Collected data entries>

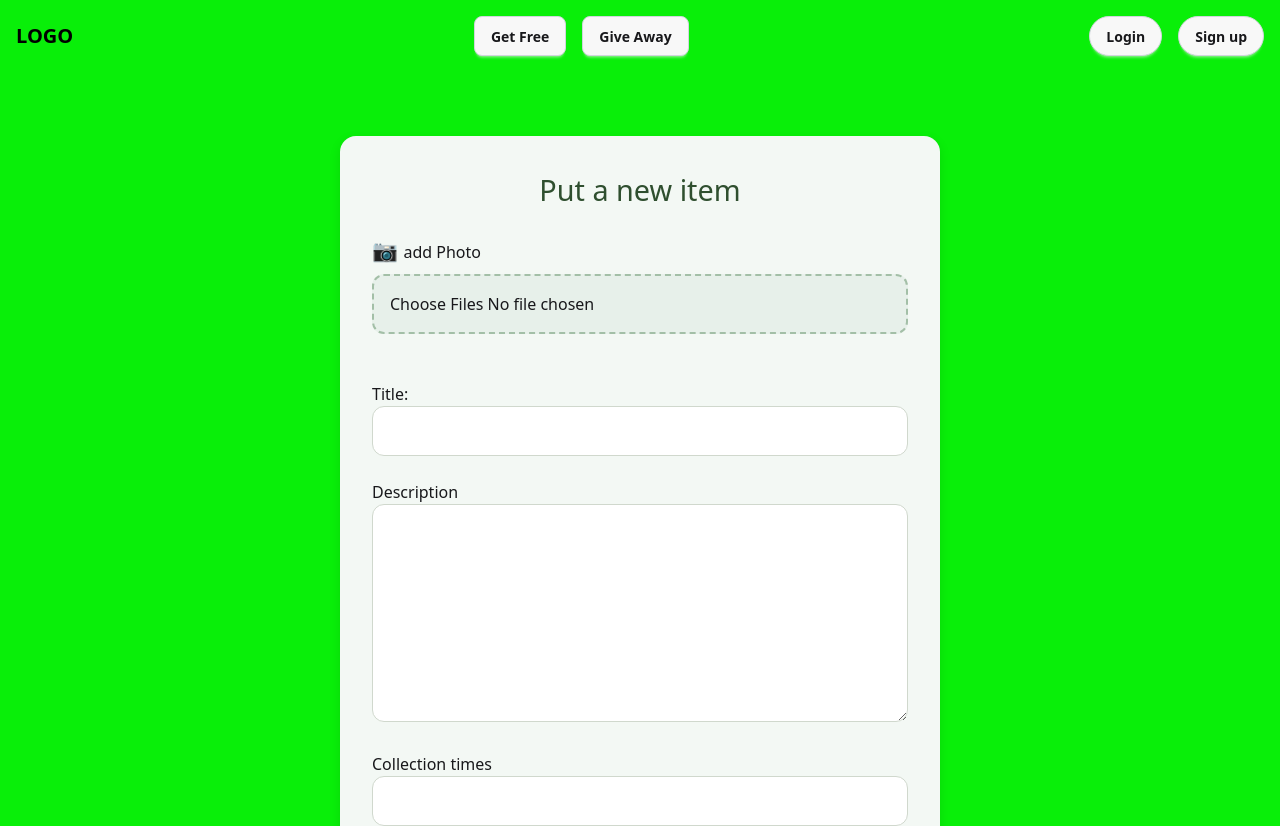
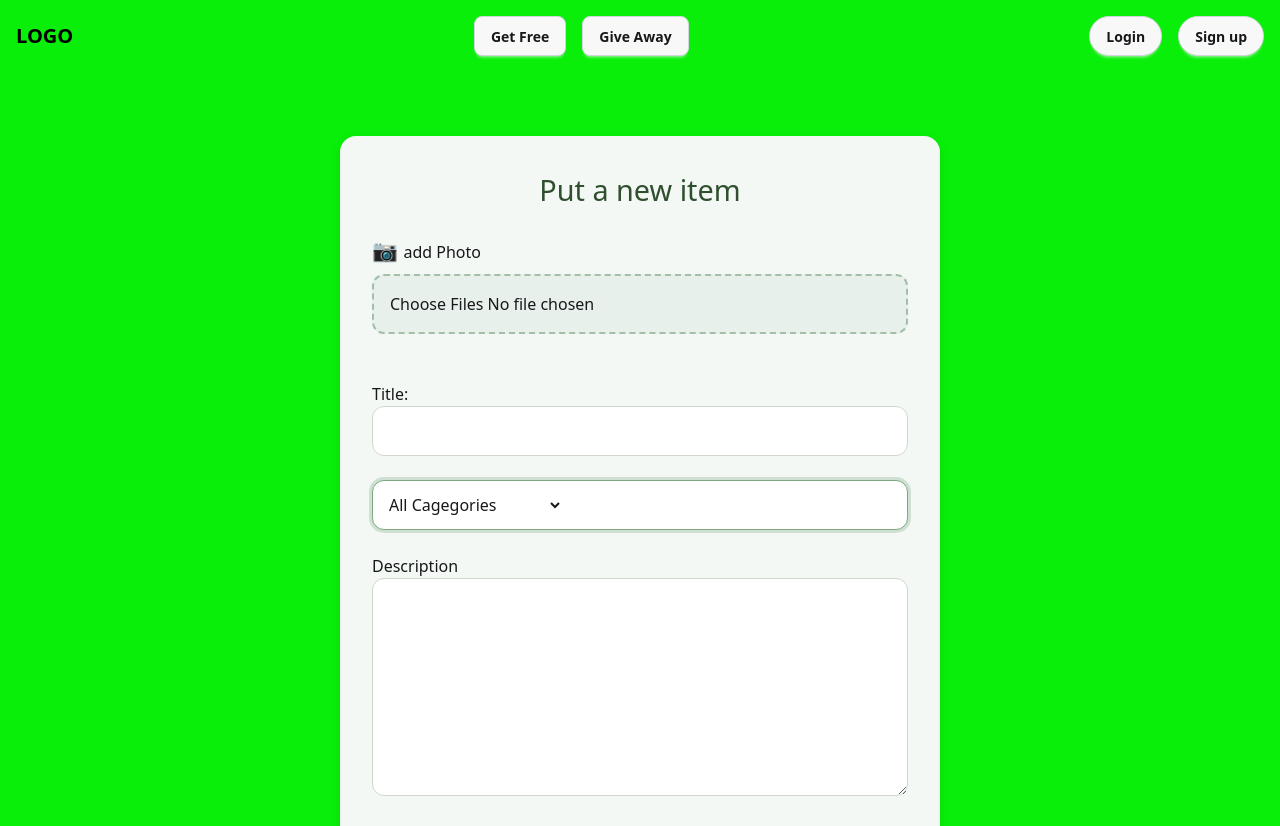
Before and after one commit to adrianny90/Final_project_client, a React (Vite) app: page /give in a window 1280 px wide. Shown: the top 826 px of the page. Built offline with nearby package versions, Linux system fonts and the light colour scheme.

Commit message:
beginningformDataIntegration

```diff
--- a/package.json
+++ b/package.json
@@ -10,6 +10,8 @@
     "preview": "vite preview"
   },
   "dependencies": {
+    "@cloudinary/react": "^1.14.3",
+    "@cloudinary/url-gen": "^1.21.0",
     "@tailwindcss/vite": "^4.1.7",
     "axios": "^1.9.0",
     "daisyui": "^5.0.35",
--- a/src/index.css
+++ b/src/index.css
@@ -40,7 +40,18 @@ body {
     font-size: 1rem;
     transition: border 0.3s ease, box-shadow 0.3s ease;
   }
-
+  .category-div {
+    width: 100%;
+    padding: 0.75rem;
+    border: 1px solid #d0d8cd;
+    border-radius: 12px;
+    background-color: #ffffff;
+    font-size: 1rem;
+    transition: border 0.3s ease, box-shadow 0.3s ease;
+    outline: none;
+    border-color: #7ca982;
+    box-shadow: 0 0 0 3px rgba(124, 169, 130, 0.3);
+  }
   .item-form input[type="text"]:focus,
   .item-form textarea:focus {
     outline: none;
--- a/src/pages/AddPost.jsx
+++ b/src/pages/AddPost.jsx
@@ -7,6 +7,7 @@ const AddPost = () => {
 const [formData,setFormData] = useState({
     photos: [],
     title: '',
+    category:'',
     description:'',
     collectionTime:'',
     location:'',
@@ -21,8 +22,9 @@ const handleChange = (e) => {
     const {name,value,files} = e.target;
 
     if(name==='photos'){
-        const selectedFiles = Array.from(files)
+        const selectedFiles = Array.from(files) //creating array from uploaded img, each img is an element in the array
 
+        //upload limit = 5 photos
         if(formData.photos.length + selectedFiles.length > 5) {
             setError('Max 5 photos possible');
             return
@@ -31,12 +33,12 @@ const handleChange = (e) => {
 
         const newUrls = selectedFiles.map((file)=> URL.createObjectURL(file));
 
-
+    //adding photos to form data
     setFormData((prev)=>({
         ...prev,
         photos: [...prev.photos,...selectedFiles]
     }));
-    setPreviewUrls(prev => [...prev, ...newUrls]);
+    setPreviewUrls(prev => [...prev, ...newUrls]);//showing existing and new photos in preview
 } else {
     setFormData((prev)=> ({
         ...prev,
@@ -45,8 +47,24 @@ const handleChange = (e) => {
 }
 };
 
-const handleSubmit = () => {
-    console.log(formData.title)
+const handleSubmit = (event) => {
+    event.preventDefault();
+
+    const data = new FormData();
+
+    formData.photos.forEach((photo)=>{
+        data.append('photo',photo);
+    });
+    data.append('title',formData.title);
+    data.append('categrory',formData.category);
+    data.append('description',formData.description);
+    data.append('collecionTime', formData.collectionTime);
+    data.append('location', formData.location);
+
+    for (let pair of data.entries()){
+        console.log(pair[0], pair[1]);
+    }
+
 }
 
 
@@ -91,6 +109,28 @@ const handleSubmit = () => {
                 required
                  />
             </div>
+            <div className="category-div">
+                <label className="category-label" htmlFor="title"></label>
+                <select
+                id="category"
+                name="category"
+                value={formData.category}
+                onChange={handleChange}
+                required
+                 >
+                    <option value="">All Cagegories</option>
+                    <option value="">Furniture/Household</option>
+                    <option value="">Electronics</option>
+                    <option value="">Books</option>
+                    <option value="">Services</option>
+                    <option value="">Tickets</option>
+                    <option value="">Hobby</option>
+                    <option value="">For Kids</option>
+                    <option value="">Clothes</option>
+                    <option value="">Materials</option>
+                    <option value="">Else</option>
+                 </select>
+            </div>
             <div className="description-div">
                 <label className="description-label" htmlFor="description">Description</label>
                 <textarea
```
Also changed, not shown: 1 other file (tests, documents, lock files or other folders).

WHAT IS BEING ASKED> All of the lines above should be copied exactly, apart from the pictures.

WRITTEN RESPONSE>
Before and after one commit to adrianny90/Final_project_client, a React (Vite) app: page /give in a window 1280 px wide. Shown: the top 826 px of the page. Built offline with nearby package versions, Linux system fonts and the light colour scheme.

Commit message:
beginningformDataIntegration

```diff
--- a/package.json
+++ b/package.json
@@ -10,6 +10,8 @@
     "preview": "vite preview"
   },
   "dependencies": {
+    "@cloudinary/react": "^1.14.3",
+    "@cloudinary/url-gen": "^1.21.0",
     "@tailwindcss/vite": "^4.1.7",
     "axios": "^1.9.0",
     "daisyui": "^5.0.35",
--- a/src/index.css
+++ b/src/index.css
@@ -40,7 +40,18 @@ body {
     font-size: 1rem;
     transition: border 0.3s ease, box-shadow 0.3s ease;
   }
-
+  .category-div {
+    width: 100%;
+    padding: 0.75rem;
+    border: 1px solid #d0d8cd;
+    border-radius: 12px;
+    background-color: #ffffff;
+    font-size: 1rem;
+    transition: border 0.3s ease, box-shadow 0.3s ease;
+    outline: none;
+    border-color: #7ca982;
+    box-shadow: 0 0 0 3px rgba(124, 169, 130, 0.3);
+  }
   .item-form input[type="text"]:focus,
   .item-form textarea:focus {
     outline: none;
--- a/src/pages/AddPost.jsx
+++ b/src/pages/AddPost.jsx
@@ -7,6 +7,7 @@ const AddPost = () => {
 const [formData,setFormData] = useState({
     photos: [],
     title: '',
+    category:'',
     description:'',
     collectionTime:'',
     location:'',
@@ -21,8 +22,9 @@ const handleChange = (e) => {
     const {name,value,files} = e.target;
 
     if(name==='photos'){
-        const selectedFiles = Array.from(files)
+        const selectedFiles = Array.from(files) //creating array from uploaded img, each img is an element in the array
 
+        //upload limit = 5 photos
         if(formData.photos.length + selectedFiles.length > 5) {
             setError('Max 5 photos possible');
             return
@@ -31,12 +33,12 @@ const handleChange = (e) => {
 
         const newUrls = selectedFiles.map((file)=> URL.createObjectURL(file));
 
-
+    //adding photos to form data
     setFormData((prev)=>({
         ...prev,
         photos: [...prev.photos,...selectedFiles]
     }));
-    setPreviewUrls(prev => [...prev, ...newUrls]);
+    setPreviewUrls(prev => [...prev, ...newUrls]);//showing existing and new photos in preview
 } else {
     setFormData((prev)=> ({
         ...prev,
@@ -45,8 +47,24 @@ const handleChange = (e) => {
 }
 };
 
-const handleSubmit = () => {
-    console.log(formData.title)
+const handleSubmit = (event) => {
+    event.preventDefault();
+
+    const data = new FormData();
+
+    formData.photos.forEach((photo)=>{
+        data.append('photo',photo);
+    });
+    data.append('title',formData.title);
+    data.append('categrory',formData.category);
+    data.append('description',formData.description);
+    data.append('collecionTime', formData.collectionTime);
+    data.append('location', formData.location);
+
+    for (let pair of data.entries()){
+        console.log(pair[0], pair[1]);
+    }
+
 }
 
 
@@ -91,6 +109,28 @@ const handleSubmit = () => {
                 required
                  />
             </div>
+            <div className="category-div">
+                <label className="category-label" htmlFor="title"></label>
+                <select
+                id="category"
+                name="category"
+                value={formData.category}
+                onChange={handleChange}
+                required
+                 >
+                    <option value="">All Cagegories</option>
+                    <option value="">Furniture/Household</option>
+                    <option value="">Electronics</option>
+                    <option value="">Books</option>
+                    <option value="">Services</option>
+                    <option value="">Tickets</option>
+                    <option value="">Hobby</option>
+                    <option value="">For Kids</option>
+                    <option value="">Clothes</option>
+                    <option value="">Materials</option>
+                    <option value="">Else</option>
+                 </select>
+            </div>
             <div className="description-div">
                 <label className="description-label" htmlFor="description">Description</label>
                 <textarea
```
Also changed, not shown: 1 other file (tests, documents, lock files or other folders).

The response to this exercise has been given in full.